Rough wood surfaces, the medium and the lifting method will need to be evaluated. On unpainted wood, especially smooth surfaces, ninhrdrin is a good choice. On rough wood, black powder, then mikrosil may be the best method available.
Styrofoam surfaces (cups, plates) magnetic powder and white mikrosil is a good combination here.
Wet surfaces- I use SPR spray. This will develop a print in wet conditions, then traditional lifting procedures will collect the print.
On certain items that require processing, such as tin products or bottles, the use of cyacnoacrylate ester fuming first will help preserve the print in place. Once the item is removed from the fuming chamber, black or magnetic powder can be used to develop the print, along with various chemicals.
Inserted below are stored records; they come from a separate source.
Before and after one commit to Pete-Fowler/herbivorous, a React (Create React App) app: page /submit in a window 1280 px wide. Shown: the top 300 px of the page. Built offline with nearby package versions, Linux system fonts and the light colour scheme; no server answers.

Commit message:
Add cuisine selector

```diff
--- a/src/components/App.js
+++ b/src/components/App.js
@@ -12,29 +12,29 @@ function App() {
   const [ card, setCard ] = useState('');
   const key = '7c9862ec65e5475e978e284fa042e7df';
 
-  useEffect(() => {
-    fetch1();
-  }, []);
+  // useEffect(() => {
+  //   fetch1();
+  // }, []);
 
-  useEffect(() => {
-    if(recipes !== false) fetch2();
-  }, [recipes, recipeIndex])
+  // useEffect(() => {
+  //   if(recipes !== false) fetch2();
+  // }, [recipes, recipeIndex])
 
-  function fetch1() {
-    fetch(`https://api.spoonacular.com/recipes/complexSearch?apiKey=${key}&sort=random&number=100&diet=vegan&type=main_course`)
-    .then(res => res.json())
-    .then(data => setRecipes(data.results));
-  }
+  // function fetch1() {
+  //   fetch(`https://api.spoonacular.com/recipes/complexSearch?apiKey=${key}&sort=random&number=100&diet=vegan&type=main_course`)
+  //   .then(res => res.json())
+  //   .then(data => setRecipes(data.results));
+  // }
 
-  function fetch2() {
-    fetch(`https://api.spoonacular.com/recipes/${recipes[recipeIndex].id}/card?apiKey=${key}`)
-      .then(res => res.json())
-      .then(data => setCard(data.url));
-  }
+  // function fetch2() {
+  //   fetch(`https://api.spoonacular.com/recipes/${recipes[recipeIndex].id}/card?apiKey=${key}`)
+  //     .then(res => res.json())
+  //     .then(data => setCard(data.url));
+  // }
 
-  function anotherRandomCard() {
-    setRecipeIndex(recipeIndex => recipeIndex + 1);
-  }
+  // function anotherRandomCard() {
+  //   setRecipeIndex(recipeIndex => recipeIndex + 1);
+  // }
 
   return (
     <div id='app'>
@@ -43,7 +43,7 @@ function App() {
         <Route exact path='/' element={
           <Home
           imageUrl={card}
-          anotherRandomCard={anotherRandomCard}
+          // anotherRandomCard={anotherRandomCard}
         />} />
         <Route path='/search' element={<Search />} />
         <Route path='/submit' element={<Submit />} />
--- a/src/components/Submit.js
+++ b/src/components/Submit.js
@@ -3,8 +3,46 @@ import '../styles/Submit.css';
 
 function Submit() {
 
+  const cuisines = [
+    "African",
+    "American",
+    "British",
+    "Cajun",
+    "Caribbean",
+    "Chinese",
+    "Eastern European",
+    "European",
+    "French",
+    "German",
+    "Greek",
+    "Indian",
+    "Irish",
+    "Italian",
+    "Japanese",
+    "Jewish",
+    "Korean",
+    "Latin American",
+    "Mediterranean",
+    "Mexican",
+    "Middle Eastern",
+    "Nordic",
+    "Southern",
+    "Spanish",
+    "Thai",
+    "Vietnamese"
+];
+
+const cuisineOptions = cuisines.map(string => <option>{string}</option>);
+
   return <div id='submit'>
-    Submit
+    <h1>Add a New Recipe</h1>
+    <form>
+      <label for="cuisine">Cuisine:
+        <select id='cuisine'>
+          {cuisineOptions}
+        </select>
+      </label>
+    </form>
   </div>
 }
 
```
Once you fume your items, there are several chemical agents that will help develop the prints better. A good chemical to use after cyanoacrylate ester fuming is Rhodamine 6g. Place R6G in a dish and place your item in the chemical wash. I find that slightly aggitating the item in the wash will help develop the prints better. Once this process is completed, either allow the item to air dry in a drying cabinet or gently remove wet drops by blotting the item using paper towels. To develop these prints you need to use the alternate light source and orange googles. Photography is always the best method to lift any developing prints. This procedure works great on plastic products like plastic baggies or plastic wrap.
Copyright 2007. Mel R. Bishop All rights reserved.